Mentions: Muscle characteristics: The M. longus colli ventralis (Fig 12) originates from the processus ventralis of a caudally located vertebra, but not from cervical vertebrae. The bounding fascia was removed to expose individual muscle slips. This muscle first forms a fleshy mass, consisting of both the left and right M. longus colli ventrales. Then the fleshy mass splits into two parts from which each part travels to a side and runs cranially. Finally, eight aponeurotic slips originate on each side from the fleshy mass and run in parallel in a broad overlapping bundle (Fig 12A). From vertebra C10 until C3, one slip sheds off at each vertebra, and inserts at a lateroventral point on the processus transversus (Fig 12B–12I). The tough and complex fascia interferes with a proper dissection of the Mm. cervicales ventrales in T. f. pratincola. Even when the fascia was incised it was hard to separate the individual muscle slips.

Bottom Line: This improved the anatomical description of the cervical region of this species.The myological description provided in this study is to our best knowledge the most detailed documentation of the cervical muscles in a strigiform species presented so far.Our results show useful information for researchers in the field of functional anatomy, biomechanical modelling and for evolutionary and comparative studies.

View Article: PubMed Central - PubMed

Affiliation: Institute of Zoology, RWTH Aachen University, Aachen, Germany.

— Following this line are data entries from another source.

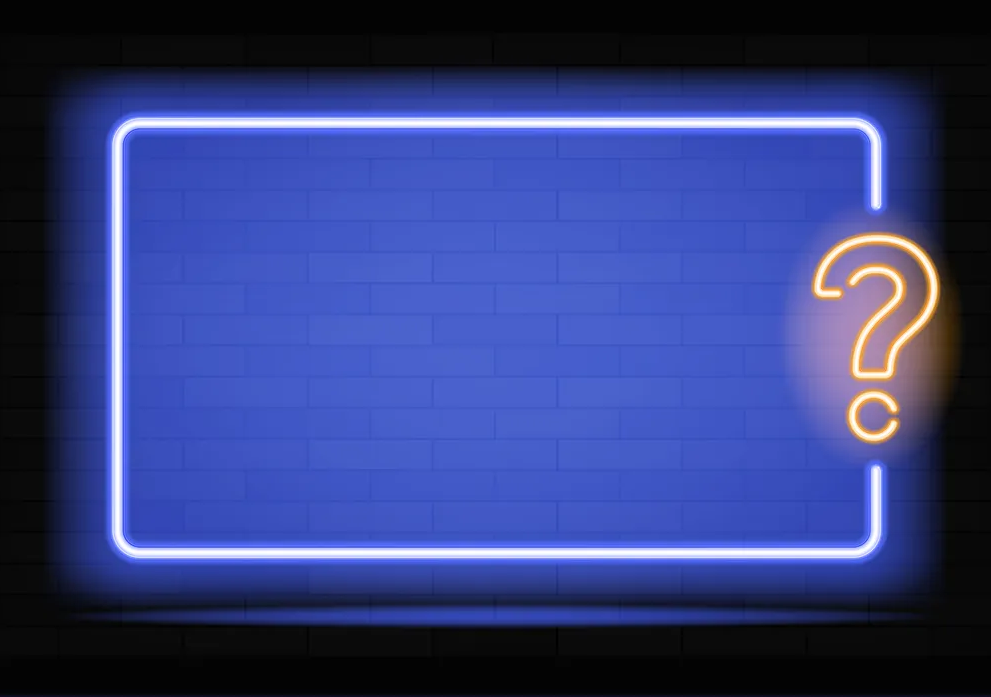
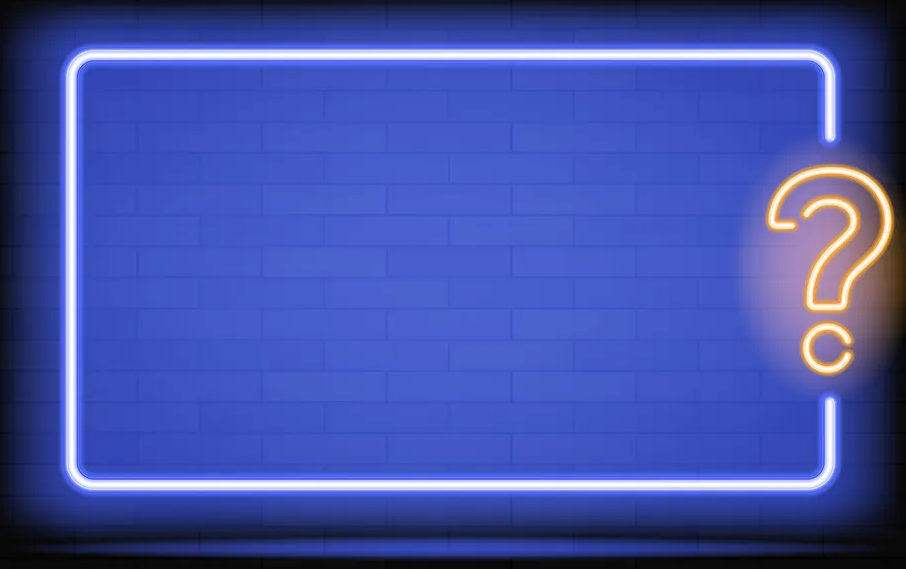
fixed css issues

diff --git a/src/components/QuestionCard.css b/src/components/QuestionCard.css
@@ -11,14 +11,15 @@
     position: relative;
     background-repeat: no-repeat;
     background-color: black;
+    background-size: contain;
+    max-width: 600px;
 
 }
 .question-container{
     position: absolute;
-    top: 173px;
-    left: 145px;
-    width: 65%;
-    
+    top: 33px;
+    left: 39px;
+    width: 65%;    
 }
 h2{
     color: aliceblue;
@@ -33,10 +34,28 @@ h2{
     display: block;
     text-align: left;
     margin-left: 80px;
-    margin-top: 20px;
     background-color: green;
     border-radius: 5px;
+    margin-top: 20px;
     color: white;
+    text-wrap: nowrap;
+}
+.fixed-bottom h2,
+.fixed-bottom button
+{
+    text-wrap: nowrap;
+    margin-top:  0px;
+}
+.fixed-bottom{
+    display: flex;
+    justify-content: space-between;
+    width: 80%; 
+    gap: 20px;
+    align-items: center;
+    margin-top: 200px;
+}
+.fixed-bottom h2{
+    width: fit-content;
 }
 .reload{
     margin-left: 45%;
@@ -48,4 +67,34 @@ h2{
     display: flex;
     text-align: center;
     width: 100%;
+}
+@media (max-width:780px) {
+    .main{
+        width: 100%;
+    
+    }
+    .question-container {
+        position: absolute;
+        top: 26px;
+        width: 86%;
+        left: 73px;
+    }
+    .options {
+        margin-left: 0;
+    }
+    h2 {
+        color: aliceblue;
+        margin-left: -14px;
+        font-size: 18px;
+        text-align: start;
+        width: 90%;
+    }
+    .fixed-bottom{
+        margin-top: 100px;
+    }
+    .reload {
+        margin-left: 0;
+        background-color: transparent;
+        border: 2px black solid;
+    }
 }
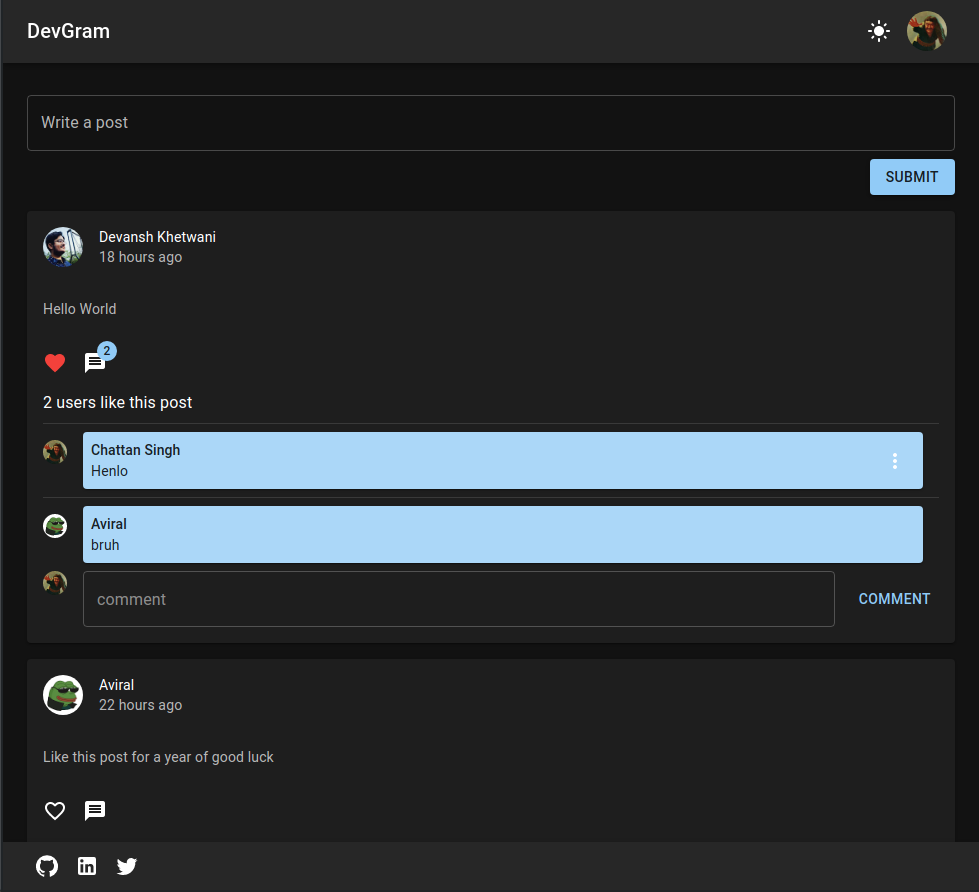
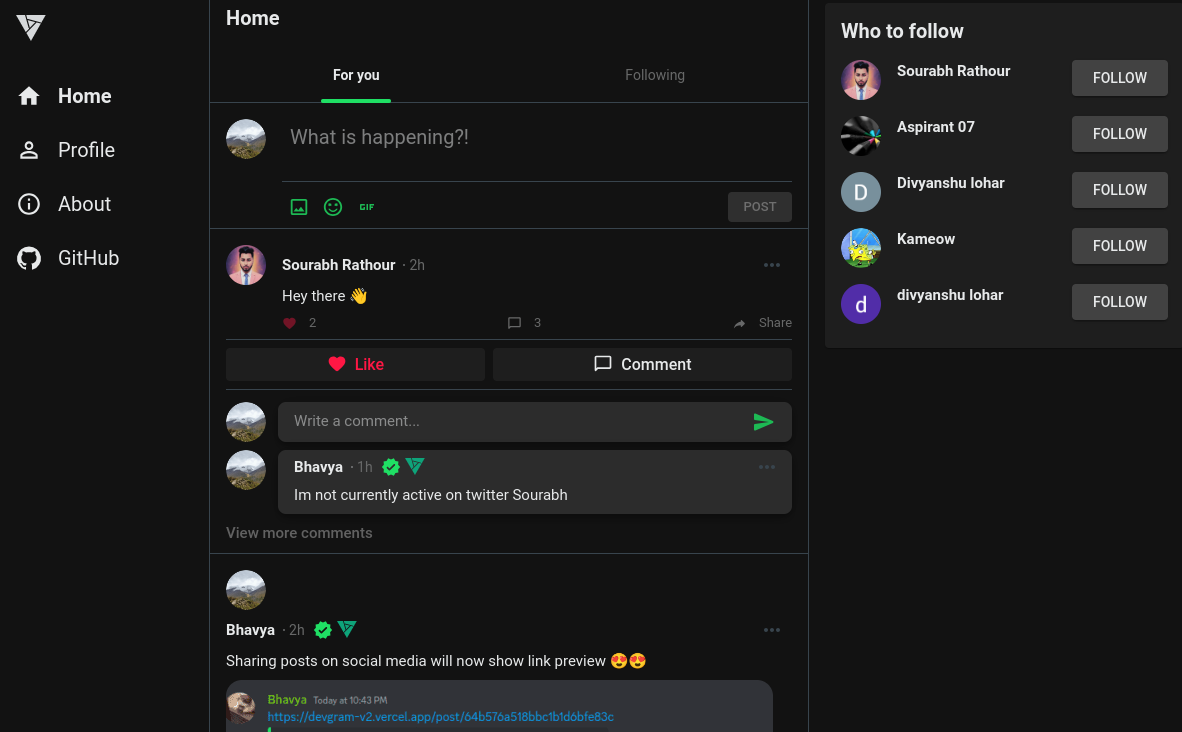
add devgram-v2

diff --git a/lib/projects.ts b/lib/projects.ts
@@ -40,29 +40,29 @@ const projects: Projects = {
     description: [
       "A social networking twitter like web app. Users can **create** posts, **like** posts and **comment** on posts.",
       "User can visit any **user profile** by clicking at their name or avatar to view posts by them.",
-      "This is my first **Graphql** project made using apollo client and Apollo express server with Nestjs.",
-      "Fully strong typed code with **auto generated schema** using nestjs graphql code-first approach, this schema is also used to generate types for client using **graphql-let** that makes code less error prone",
+      "End-to-End typesafe code",
     ],
     images: {
       main: {
         link: "/project/devGram/poster.png",
-        width: 979,
-        height: 892,
+        width: 1182,
+        height: 732,
       },
     },
     stack: [
-      logos.nestjs,
-      logos.apollo,
+      logos.trpc,
+      logos.nextjs,
       logos.react,
-      logos.postgresql,
-      logos.graphql,
-      logos.typescript,
+      logos.mongodb,
+      // logos.graphql,
+      // logos.typescript,
       logos.nodejs,
-      logos.materialui,
+      logos.reactQuery,
+      // logos.materialui,
     ],
     links: {
-      live: "https://devgram-graphql.herokuapp.com",
-      github: "https://github.com/BhavyaCodes/social-nest-gql-typeorm-oauth",
+      live: "https://devgram-v2.vercel.app",
+      github: "https://github.com/BhavyaCodes/devgram-v2",
     },
   },
 
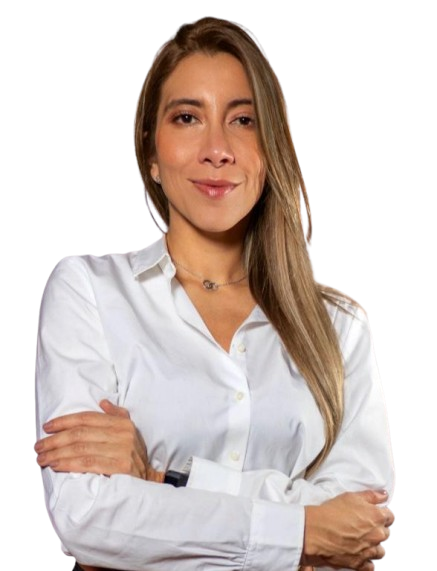
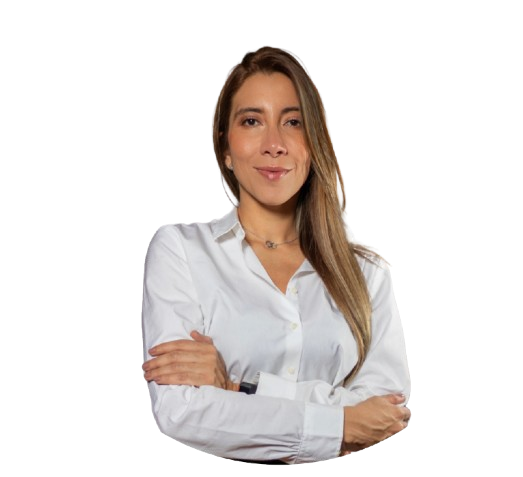
Cambios de home

diff --git a/assets/css/style.css b/assets/css/style.css
@@ -1820,38 +1820,38 @@ ol.b {list-style-type: disc;}
 .hero-copy .eyebrow {
   display: block;
   color: #ffffff;
-  font-size: 15px;
-  font-weight: 500;
-  margin-bottom: 6px;
+  font-size: 17px;
+  font-weight: 700;
+  margin-bottom: 10px;
 }
 
 .hero-copy h1 {
   color: #ffffff;
-  font-size: 42px;
+  font-size: 62px;
   line-height: 1.08;
-  margin: 0 0 9px;
+  margin: 0 0 12px;
 }
 
 .hero-copy h2 {
   color: #ffffff;
-  font-size: 17px;
-  font-weight: 600;
-  margin: 0 0 26px;
+  font-size: 25px;
+  font-weight: 700;
+  margin: 0 0 24px;
 }
 
 .hero-copy h3 {
   color: #ffffff;
-  font-size: 17px;
-  line-height: 1.55;
-  margin: 0 0 14px;
+  font-size: 23px;
+  line-height: 1.42;
+  margin: 0 0 18px;
 }
 
 .hero-copy p {
   color: #ffffff;
-  max-width: 430px;
-  font-size: 13px;
-  line-height: 1.85;
-  margin-bottom: 30px;
+  max-width: 560px;
+  font-size: 17px;
+  line-height: 1.7;
+  margin-bottom: 34px;
 }
 
 .hero-actions {
@@ -1923,7 +1923,13 @@ ol.b {list-style-type: disc;}
 }
 
 .btn-secondary-home {
+  background: transparent;
   border: 1px solid rgba(255, 255, 255, 0.88);
+  color: #ffffff;
+}
+
+.btn-secondary-home:focus,
+.btn-secondary-home:visited {
   color: #ffffff;
 }
 
@@ -1947,16 +1953,20 @@ ol.b {list-style-type: disc;}
   aspect-ratio: 1;
   border-radius: 50%;
   overflow: hidden;
+  padding: 22px;
+  background: #36bfd9;
   display: flex;
   align-items: center;
   justify-content: center;
 }
 
 .hero-photo img {
+  width: auto;
+  height: 117%;
   max-width: none;
-  width: 168%;
-  height: 168%;
   object-fit: contain;
+  object-position: center bottom;
+  transform: translateY(4%);
 }
 
 .about-preview {
@@ -2034,7 +2044,7 @@ ol.b {list-style-type: disc;}
 }
 
 .problem-band {
-  background: #ff6658;
+  background: #f2d525;
   color: #ffffff;
   text-align: center;
   padding: 60px 0 56px;
@@ -2416,12 +2426,20 @@ ol.b {list-style-type: disc;}
   }
 
   .hero-copy h1 {
-    font-size: 34px;
+    font-size: 42px;
   }
 
-  .hero-copy h2,
+  .hero-copy h2 {
+    font-size: 21px;
+  }
+
   .hero-copy h3 {
+    font-size: 18px;
+  }
+
+  .hero-copy p {
     font-size: 15px;
+    line-height: 1.65;
   }
 
   .btn-primary-home,

diff --git a/index.html b/index.html
@@ -29,7 +29,7 @@
 				<div class="home-container">
 					<header class="home-header">
 						<a class="home-logo" href="index.html" aria-label="LegalPets inicio">
-							<img src="assets/images/logo.jpeg" alt="LegalPets">
+							<img src="assets/images/logo.png" alt="LegalPets">
 						</a>
 						<nav class="home-nav" aria-label="Navegacion principal">
 							<a class="active" href="#inicio"><i class="fa fa-home"></i><span>Inicio</span></a>
@@ -52,7 +52,7 @@
 							</div>
 						</div>
 						<div class="hero-photo" aria-label="Retrato de Silvia Rodriguez">
-							<img src="assets/images/banner/1.png" alt="Silvia Rodriguez">
+							<img src="assets/images/banner/2.png" alt="Silvia Rodriguez">
 						</div>
 					</div>
 				</div>
@@ -145,7 +145,7 @@
 			<footer class="home-footer" id="contacto">
 				<div class="home-container">
 					<a class="footer-logo" href="index.html">
-						<img src="assets/images/logo.jpeg" alt="LegalPets">
+						<img src="assets/images/logo.png" alt="LegalPets">
 					</a>
 					<p>Protejo tu vinculo con tu perro cuando el entorno lo amenaza.<br>Escribeme y te digo en que puedo ayudarte.</p>
 					<div class="contact-grid">

diff --git a/contact.html b/contact.html
@@ -37,7 +37,7 @@
 				<div class="row">
 					<div class="col-md-2">
 						<div class="logo-area">
-							<a href="index.html"><img src="assets/images/logo.jpeg" alt="cvita"></a>
+							<a href="index.html"><img src="assets/images/logo.png" alt="cvita"></a>
 						</div>
 					</div>
 					<div class="col-md-10">

diff --git a/portfolio-detail.html b/portfolio-detail.html
@@ -37,7 +37,7 @@
 				<div class="row">
 					<div class="col-md-2">
 						<div class="logo-area">
-							<a href="index.html"><img src="assets/images/logo.jpeg" alt="cvita"></a>
+							<a href="index.html"><img src="assets/images/logo.png" alt="cvita"></a>
 						</div>
 					</div>
 					<div class="col-md-10">

diff --git a/portfolio.html b/portfolio.html
@@ -37,7 +37,7 @@
 				<div class="row">
 					<div class="col-md-2">
 						<div class="logo-area">
-							<a href="index.html"><img src="assets/images/logo.jpeg" alt="cvita"></a>
+							<a href="index.html"><img src="assets/images/logo.png" alt="cvita"></a>
 						</div>
 					</div>
 					<div class="col-md-10">

diff --git a/resume.html b/resume.html
@@ -37,7 +37,7 @@
 				<div class="row">
 					<div class="col-md-2">
 						<div class="logo-area">
-							<a href="index.html"><img src="assets/images/logo.jpeg" alt="Okam"></a>
+							<a href="index.html"><img src="assets/images/logo.png" alt="Okam"></a>
 						</div>
 					</div>
 					<div class="col-md-10">

diff --git a/service.html b/service.html
@@ -37,7 +37,7 @@
 				<div class="row">
 					<div class="col-md-2">
 						<div class="logo-area">
-							<a href="index.html"><img src="assets/images/logo.jpeg" alt="Okam"></a>
+							<a href="index.html"><img src="assets/images/logo.png" alt="Okam"></a>
 						</div>
 					</div>
 					<div class="col-md-10">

ABSTRACT
Owls have the largest head rotation capability amongst vertebrates. Anatomical knowledge of the cervical region is needed to understand the mechanics of these extreme head movements. While data on the morphology of the cervical vertebrae of the barn owl have been provided, this study is aimed to provide an extensive description of the muscle arrangement and the attachment sites of the muscles on the owl's head-neck region. The major cervical muscles were identified by gross dissection of cadavers of the American barn owl (Tyto furcata pratincola), and their origin, courses, and insertion were traced. In the head-neck region nine superficial larger cervical muscles of the craniocervical, dorsal and ventral subsystems were selected for analysis, and the muscle attachment sites were illustrated in digital models of the skull and cervical vertebrae of the same species as well as visualised in a two-dimensional sketch. In addition, fibre orientation and lengths of the muscles and the nature (fleshy or tendinous) of the attachment sites were determined. Myological data from this study were combined with osteological data of the same species. This improved the anatomical description of the cervical region of this species. The myological description provided in this study is to our best knowledge the most detailed documentation of the cervical muscles in a strigiform species presented so far. Our results show useful information for researchers in the field of functional anatomy, biomechanical modelling and for evolutionary and comparative studies.

No MeSH data available.